after all is said and done, if I am unable to say that I am the experiencer of the afterimages that I induce, I would have no basis for saying that I am experienced in the skill of inducing afterimages; or, that I am the experiencer of my experience in the skill of inducing afterimages.

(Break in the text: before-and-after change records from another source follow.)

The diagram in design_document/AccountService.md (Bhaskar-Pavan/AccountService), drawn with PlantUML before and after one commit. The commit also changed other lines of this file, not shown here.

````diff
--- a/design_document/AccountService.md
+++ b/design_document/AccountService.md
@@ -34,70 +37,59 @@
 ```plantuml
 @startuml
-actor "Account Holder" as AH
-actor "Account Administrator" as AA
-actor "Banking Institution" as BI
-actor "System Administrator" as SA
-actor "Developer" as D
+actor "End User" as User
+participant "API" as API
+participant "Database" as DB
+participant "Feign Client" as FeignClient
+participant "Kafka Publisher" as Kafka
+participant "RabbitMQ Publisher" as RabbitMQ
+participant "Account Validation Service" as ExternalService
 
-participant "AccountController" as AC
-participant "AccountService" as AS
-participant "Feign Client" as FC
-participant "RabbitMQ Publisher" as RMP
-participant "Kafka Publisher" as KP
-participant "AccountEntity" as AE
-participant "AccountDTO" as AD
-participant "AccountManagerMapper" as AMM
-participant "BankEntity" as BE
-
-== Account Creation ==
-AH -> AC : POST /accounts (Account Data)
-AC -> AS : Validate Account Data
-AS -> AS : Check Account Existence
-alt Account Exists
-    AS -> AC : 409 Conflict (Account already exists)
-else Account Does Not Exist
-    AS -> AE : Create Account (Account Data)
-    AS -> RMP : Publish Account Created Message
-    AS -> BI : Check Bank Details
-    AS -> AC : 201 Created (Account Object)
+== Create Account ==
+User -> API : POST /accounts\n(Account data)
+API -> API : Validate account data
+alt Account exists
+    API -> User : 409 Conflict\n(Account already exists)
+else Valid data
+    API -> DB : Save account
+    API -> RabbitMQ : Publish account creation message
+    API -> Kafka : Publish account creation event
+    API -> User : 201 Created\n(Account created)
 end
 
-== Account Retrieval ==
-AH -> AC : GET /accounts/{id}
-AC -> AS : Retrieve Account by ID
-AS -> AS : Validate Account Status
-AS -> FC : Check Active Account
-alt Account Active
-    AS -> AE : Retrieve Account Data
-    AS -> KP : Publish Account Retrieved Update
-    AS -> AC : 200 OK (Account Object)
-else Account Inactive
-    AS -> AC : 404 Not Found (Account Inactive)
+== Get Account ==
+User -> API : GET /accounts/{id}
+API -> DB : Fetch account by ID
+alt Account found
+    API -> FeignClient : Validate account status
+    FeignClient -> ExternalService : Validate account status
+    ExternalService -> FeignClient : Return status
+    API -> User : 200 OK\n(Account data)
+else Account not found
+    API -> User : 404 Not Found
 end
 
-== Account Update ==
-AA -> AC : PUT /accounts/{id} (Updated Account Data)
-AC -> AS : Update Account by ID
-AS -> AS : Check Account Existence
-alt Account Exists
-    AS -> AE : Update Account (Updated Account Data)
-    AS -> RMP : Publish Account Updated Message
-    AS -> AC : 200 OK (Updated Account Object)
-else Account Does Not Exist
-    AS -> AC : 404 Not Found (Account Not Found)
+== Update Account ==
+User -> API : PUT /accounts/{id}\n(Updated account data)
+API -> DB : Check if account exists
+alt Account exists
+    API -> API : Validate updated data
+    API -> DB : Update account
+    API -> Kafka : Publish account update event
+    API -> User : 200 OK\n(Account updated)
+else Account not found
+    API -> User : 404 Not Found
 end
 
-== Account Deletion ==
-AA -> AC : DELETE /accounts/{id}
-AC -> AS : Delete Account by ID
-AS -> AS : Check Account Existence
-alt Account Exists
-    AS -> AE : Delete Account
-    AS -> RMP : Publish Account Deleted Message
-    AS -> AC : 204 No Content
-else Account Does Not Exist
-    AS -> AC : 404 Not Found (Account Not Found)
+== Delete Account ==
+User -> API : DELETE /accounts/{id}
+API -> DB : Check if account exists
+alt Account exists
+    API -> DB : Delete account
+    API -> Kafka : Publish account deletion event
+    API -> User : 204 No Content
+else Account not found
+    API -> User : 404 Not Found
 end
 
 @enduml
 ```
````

When we talk about experience as something gained through the practising of a new skill, then this mutual relationship and interdependence hold up, but to use the word as Chalmers does in reference to what he calls the "hard problem" (i.e. conscious experience) is to engage in a very different language game. "Experience" in this latter game cannot be compared with deception (or any other attempt at analogy) since deception constitutes only a part of the "data of conscious experience", not the whole of it (i.e. "experience"). There can be only one "entirety of the data of conscious experience", and the idea of experience (said idea being merely a part of that data, additionally complicated by having variant conceptions) is at the root of much confused thinking and cross-purpose debate on this issue. In this latter (Chalmersian) language game, the word "experience" has been recruited to allude to something (or rather to "not a nothing") that is at the very limit of language, in contrast to those games in which the word is used to refer to some aspect of cognitive function. Being at the very limit of language, it makes no sense to misconceive it as an entity and then to pile misconceived entity upon misconceived entity by postulating the existence of some associated "experiencer" that is distinct from it but that stands in mutual relationship and interdependence with it. It is by just such a misconception (putting the entirety of the data of conscious experience on an equal footing with those entities, activities and relationships that appear within the data of conscious experience) that we arrive at the problem of accounting for the relationship between conscious experience and the experiencer. The "experience" of which Chalmers speaks appears nowhere within the data of conscious experience, not as entity, activity, nor relationship, and neither does this putative "experiencer". Chalmers' "hard problem" results from confusing the well grounded and useful idea of self as organism in its habitat with the ungrounded and useless metaphysical idea of self as experiencer. ========================================== Need Something? Check here: http://ludwig.squarespace.com/wittrslinks/